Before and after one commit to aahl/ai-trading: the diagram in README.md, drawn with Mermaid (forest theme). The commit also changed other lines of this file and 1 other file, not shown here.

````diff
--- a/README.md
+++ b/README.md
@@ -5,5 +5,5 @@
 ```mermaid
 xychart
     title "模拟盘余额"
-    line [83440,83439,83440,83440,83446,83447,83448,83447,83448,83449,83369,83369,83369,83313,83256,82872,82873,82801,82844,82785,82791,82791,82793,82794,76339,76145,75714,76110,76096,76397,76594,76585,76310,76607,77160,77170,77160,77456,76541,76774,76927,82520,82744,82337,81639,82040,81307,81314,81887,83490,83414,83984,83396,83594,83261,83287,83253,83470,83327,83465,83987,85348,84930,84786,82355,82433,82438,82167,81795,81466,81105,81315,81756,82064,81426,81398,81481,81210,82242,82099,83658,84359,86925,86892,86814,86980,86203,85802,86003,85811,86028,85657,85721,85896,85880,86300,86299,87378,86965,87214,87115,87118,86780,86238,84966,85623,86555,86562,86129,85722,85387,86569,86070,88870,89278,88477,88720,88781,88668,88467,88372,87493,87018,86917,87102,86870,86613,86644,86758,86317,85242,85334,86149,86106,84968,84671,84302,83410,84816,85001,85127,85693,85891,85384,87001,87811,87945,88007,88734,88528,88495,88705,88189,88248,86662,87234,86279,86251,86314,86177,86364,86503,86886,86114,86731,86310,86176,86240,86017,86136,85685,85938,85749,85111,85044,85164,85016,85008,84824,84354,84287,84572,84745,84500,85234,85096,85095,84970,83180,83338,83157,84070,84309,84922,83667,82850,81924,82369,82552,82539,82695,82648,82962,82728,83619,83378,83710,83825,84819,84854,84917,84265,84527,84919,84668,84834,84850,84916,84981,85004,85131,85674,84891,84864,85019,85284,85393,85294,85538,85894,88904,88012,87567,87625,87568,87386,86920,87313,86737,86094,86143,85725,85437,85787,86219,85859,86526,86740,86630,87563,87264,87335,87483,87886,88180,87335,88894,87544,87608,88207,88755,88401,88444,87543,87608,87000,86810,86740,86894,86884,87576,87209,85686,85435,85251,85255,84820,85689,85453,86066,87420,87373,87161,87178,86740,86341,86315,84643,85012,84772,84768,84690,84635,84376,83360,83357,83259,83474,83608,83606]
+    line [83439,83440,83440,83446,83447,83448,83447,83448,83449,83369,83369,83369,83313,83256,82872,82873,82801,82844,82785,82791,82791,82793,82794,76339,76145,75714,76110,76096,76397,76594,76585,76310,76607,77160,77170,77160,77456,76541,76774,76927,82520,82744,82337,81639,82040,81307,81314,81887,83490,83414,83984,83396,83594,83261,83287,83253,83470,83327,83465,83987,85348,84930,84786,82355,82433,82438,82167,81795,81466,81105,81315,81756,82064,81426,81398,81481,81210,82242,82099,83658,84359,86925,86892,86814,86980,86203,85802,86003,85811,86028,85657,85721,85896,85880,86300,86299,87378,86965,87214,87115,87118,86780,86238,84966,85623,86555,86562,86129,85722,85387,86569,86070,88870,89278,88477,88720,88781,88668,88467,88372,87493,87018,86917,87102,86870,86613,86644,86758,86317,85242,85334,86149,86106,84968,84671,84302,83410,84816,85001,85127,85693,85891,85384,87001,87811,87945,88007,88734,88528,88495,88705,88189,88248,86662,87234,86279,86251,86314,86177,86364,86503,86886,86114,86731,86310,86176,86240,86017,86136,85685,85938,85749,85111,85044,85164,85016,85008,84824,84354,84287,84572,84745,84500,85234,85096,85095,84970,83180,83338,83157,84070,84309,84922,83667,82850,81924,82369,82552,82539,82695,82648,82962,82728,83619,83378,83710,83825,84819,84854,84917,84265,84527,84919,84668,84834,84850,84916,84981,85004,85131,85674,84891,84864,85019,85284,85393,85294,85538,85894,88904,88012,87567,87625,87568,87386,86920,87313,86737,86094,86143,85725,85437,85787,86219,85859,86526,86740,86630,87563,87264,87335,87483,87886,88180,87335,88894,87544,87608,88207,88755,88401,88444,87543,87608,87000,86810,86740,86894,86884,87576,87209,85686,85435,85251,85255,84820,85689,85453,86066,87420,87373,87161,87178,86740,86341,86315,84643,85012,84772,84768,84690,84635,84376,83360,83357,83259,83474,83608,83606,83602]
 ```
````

▶ **WHAT TO DO**
An exact copy of every entry above is the expected answer.

▶ **RESPONSE FOR THIS EXERCISE**
Before and after one commit to aahl/ai-trading: the diagram in README.md, drawn with Mermaid (forest theme). The commit also changed other lines of this file and 1 other file, not shown here.

````diff
--- a/README.md
+++ b/README.md
@@ -5,5 +5,5 @@
 ```mermaid
 xychart
     title "模拟盘余额"
-    line [83440,83439,83440,83440,83446,83447,83448,83447,83448,83449,83369,83369,83369,83313,83256,82872,82873,82801,82844,82785,82791,82791,82793,82794,76339,76145,75714,76110,76096,76397,76594,76585,76310,76607,77160,77170,77160,77456,76541,76774,76927,82520,82744,82337,81639,82040,81307,81314,81887,83490,83414,83984,83396,83594,83261,83287,83253,83470,83327,83465,83987,85348,84930,84786,82355,82433,82438,82167,81795,81466,81105,81315,81756,82064,81426,81398,81481,81210,82242,82099,83658,84359,86925,86892,86814,86980,86203,85802,86003,85811,86028,85657,85721,85896,85880,86300,86299,87378,86965,87214,87115,87118,86780,86238,84966,85623,86555,86562,86129,85722,85387,86569,86070,88870,89278,88477,88720,88781,88668,88467,88372,87493,87018,86917,87102,86870,86613,86644,86758,86317,85242,85334,86149,86106,84968,84671,84302,83410,84816,85001,85127,85693,85891,85384,87001,87811,87945,88007,88734,88528,88495,88705,88189,88248,86662,87234,86279,86251,86314,86177,86364,86503,86886,86114,86731,86310,86176,86240,86017,86136,85685,85938,85749,85111,85044,85164,85016,85008,84824,84354,84287,84572,84745,84500,85234,85096,85095,84970,83180,83338,83157,84070,84309,84922,83667,82850,81924,82369,82552,82539,82695,82648,82962,82728,83619,83378,83710,83825,84819,84854,84917,84265,84527,84919,84668,84834,84850,84916,84981,85004,85131,85674,84891,84864,85019,85284,85393,85294,85538,85894,88904,88012,87567,87625,87568,87386,86920,87313,86737,86094,86143,85725,85437,85787,86219,85859,86526,86740,86630,87563,87264,87335,87483,87886,88180,87335,88894,87544,87608,88207,88755,88401,88444,87543,87608,87000,86810,86740,86894,86884,87576,87209,85686,85435,85251,85255,84820,85689,85453,86066,87420,87373,87161,87178,86740,86341,86315,84643,85012,84772,84768,84690,84635,84376,83360,83357,83259,83474,83608,83606]
+    line [83439,83440,83440,83446,83447,83448,83447,83448,83449,83369,83369,83369,83313,83256,82872,82873,82801,82844,82785,82791,82791,82793,82794,76339,76145,75714,76110,76096,76397,76594,76585,76310,76607,77160,77170,77160,77456,76541,76774,76927,82520,82744,82337,81639,82040,81307,81314,81887,83490,83414,83984,83396,83594,83261,83287,83253,83470,83327,83465,83987,85348,84930,84786,82355,82433,82438,82167,81795,81466,81105,81315,81756,82064,81426,81398,81481,81210,82242,82099,83658,84359,86925,86892,86814,86980,86203,85802,86003,85811,86028,85657,85721,85896,85880,86300,86299,87378,86965,87214,87115,87118,86780,86238,84966,85623,86555,86562,86129,85722,85387,86569,86070,88870,89278,88477,88720,88781,88668,88467,88372,87493,87018,86917,87102,86870,86613,86644,86758,86317,85242,85334,86149,86106,84968,84671,84302,83410,84816,85001,85127,85693,85891,85384,87001,87811,87945,88007,88734,88528,88495,88705,88189,88248,86662,87234,86279,86251,86314,86177,86364,86503,86886,86114,86731,86310,86176,86240,86017,86136,85685,85938,85749,85111,85044,85164,85016,85008,84824,84354,84287,84572,84745,84500,85234,85096,85095,84970,83180,83338,83157,84070,84309,84922,83667,82850,81924,82369,82552,82539,82695,82648,82962,82728,83619,83378,83710,83825,84819,84854,84917,84265,84527,84919,84668,84834,84850,84916,84981,85004,85131,85674,84891,84864,85019,85284,85393,85294,85538,85894,88904,88012,87567,87625,87568,87386,86920,87313,86737,86094,86143,85725,85437,85787,86219,85859,86526,86740,86630,87563,87264,87335,87483,87886,88180,87335,88894,87544,87608,88207,88755,88401,88444,87543,87608,87000,86810,86740,86894,86884,87576,87209,85686,85435,85251,85255,84820,85689,85453,86066,87420,87373,87161,87178,86740,86341,86315,84643,85012,84772,84768,84690,84635,84376,83360,83357,83259,83474,83608,83606,83602]
 ```
````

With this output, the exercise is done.